For three decades, generations of “Kinomans,” or fans of the St. Petersburg rock band Kino, dressed in black, rolled up their sleeves and played guitars wishing to look and sound as brave, open-minded and honest as Viktor Tsoi, the band’s leader and an idol of Perestroika. Their hero died young in a car crash in 1990 at age 28, but his spirit lived on without any threat from Russian officialdom. In the minds of his millions of admirers he was as immune to insult as Jim Morrison or Kurt Cobain.
But now, in a Russia where history once again is being rewritten Soviet style, we are hearing reports that unidentified former KGB agents and members of the ruling United Russia party claim it wasn’t Tsoi himself writing his lyrics back in the 1980s. Apparently it was, yes, those ubiquitous Americans always bent on corrupting Mother Russia.

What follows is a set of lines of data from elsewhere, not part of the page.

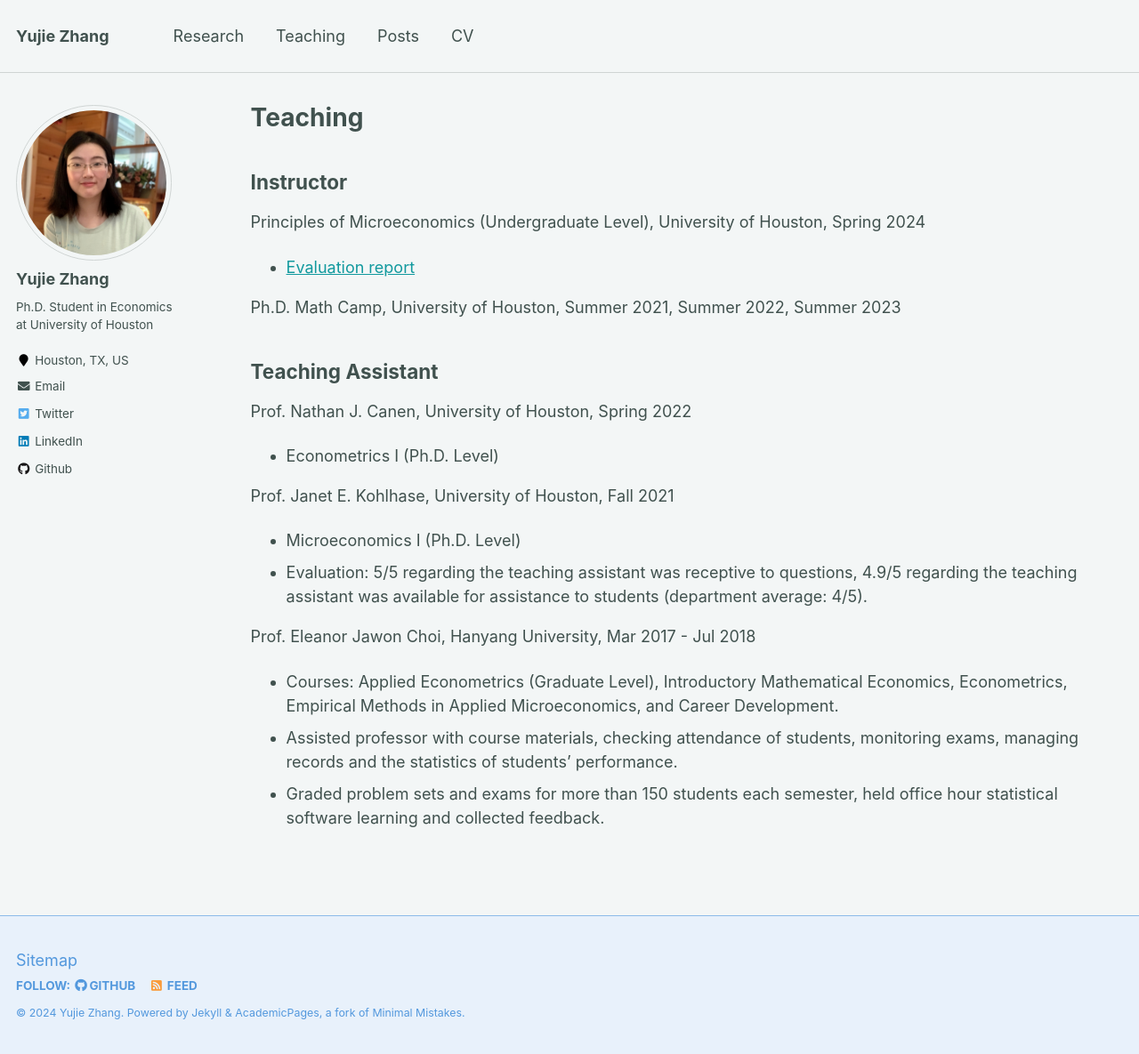
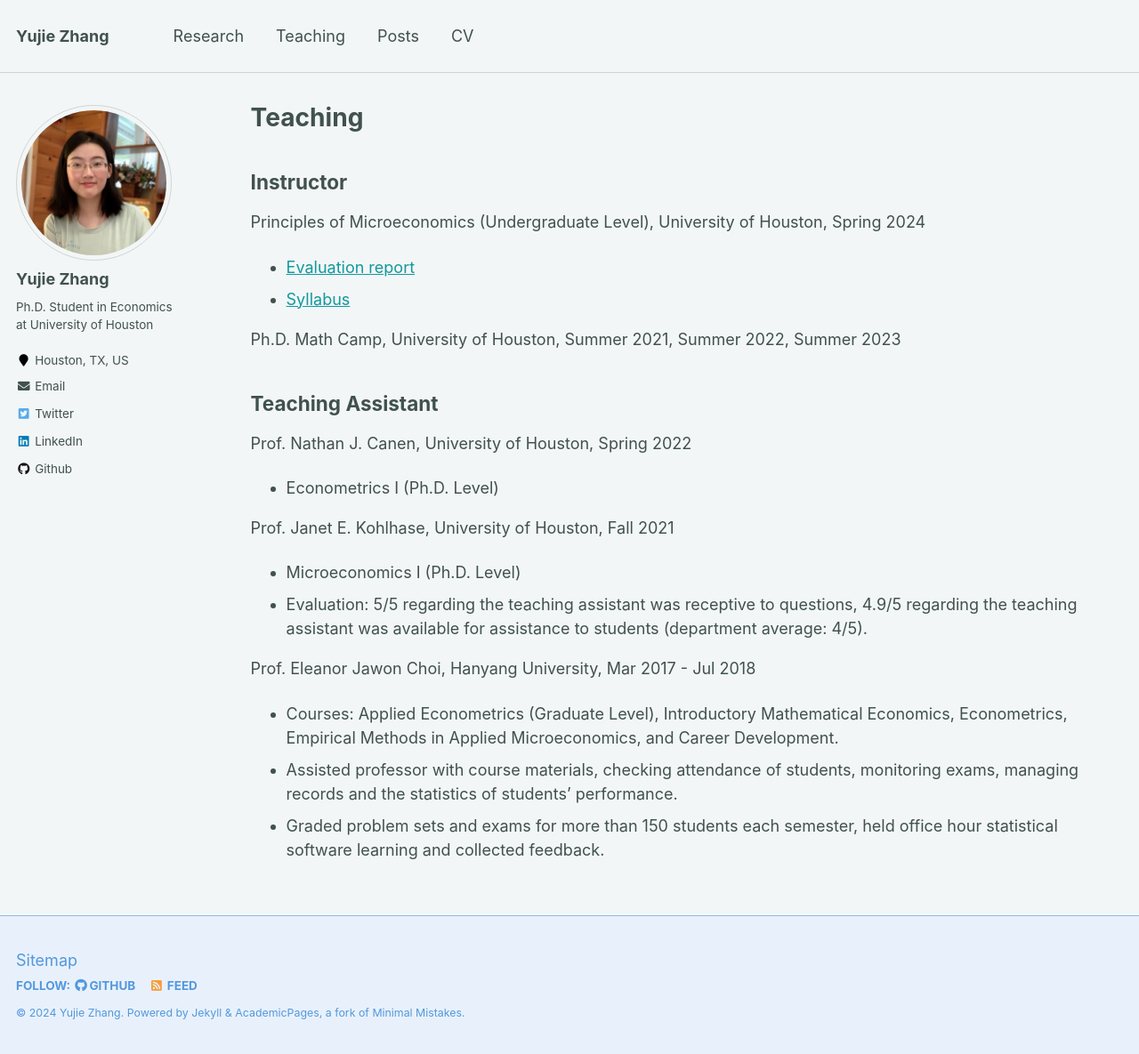
Before and after one commit to yujiezhangecon/yujiezhangecon.github.io, a Jekyll site: the page built from _pages/teaching.md, in a window 1280 px wide and 1185 px high. Shown: the whole window at 89% size. Built offline with Jekyll 4.4.1, drawn with Linux system fonts in a browser that asks for light colours.

Commit message:
update teaching material

```diff
--- a/_pages/teaching.md
+++ b/_pages/teaching.md
@@ -11,6 +11,7 @@ author_profile: true
 
 Principles of Microeconomics (Undergraduate Level), University of Houston, Spring 2024
 * [Evaluation report](http://yujiezhangecon.github.io/files/teaching/PrincipleMicro_24Spring/2220_14342_Course_Evaluation_Report.pdf)
+* [Syllabus](http://yujiezhangecon.github.io/files/teaching/PrincipleMicro_24Spring/Syllabus_ECON2302_S24_YujieZhang.pdf)
 
 Ph.D. Math Camp, University of Houston, Summer 2021, Summer 2022, Summer 2023
 
```
Also changed, not shown: 2 other files.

Tsoi’s fans are mostly bemused. The claim is “absurd,” prominent music critic Artem Troitsky tells the Daily Beast. “It made me laugh and see in its absurdity the upcoming end of this government – hypocrites and liars, they are doing everything to make people hate them.” But the denunciations fit into a pattern that’s important to the confrontation between Vladimir Putin’s KGB-rooted Kremlin and the West.
United Russia parliament member Sergei Fyodorov sees the upheaval of vast economic restructuring and growing personal freedoms that came under the rubric Perestroika as a Western plot. After all didn’t it precipitate the break-up of the Soviet Union? Today, few or none of those in the Putin circle will admit what was obvious then: the old empire was crumbling under its own leaden weight. They insist that Perestroika was conducted “the same way they just did it in Ukraine – they sew together thousands of factors with their Orange Revolution threats.”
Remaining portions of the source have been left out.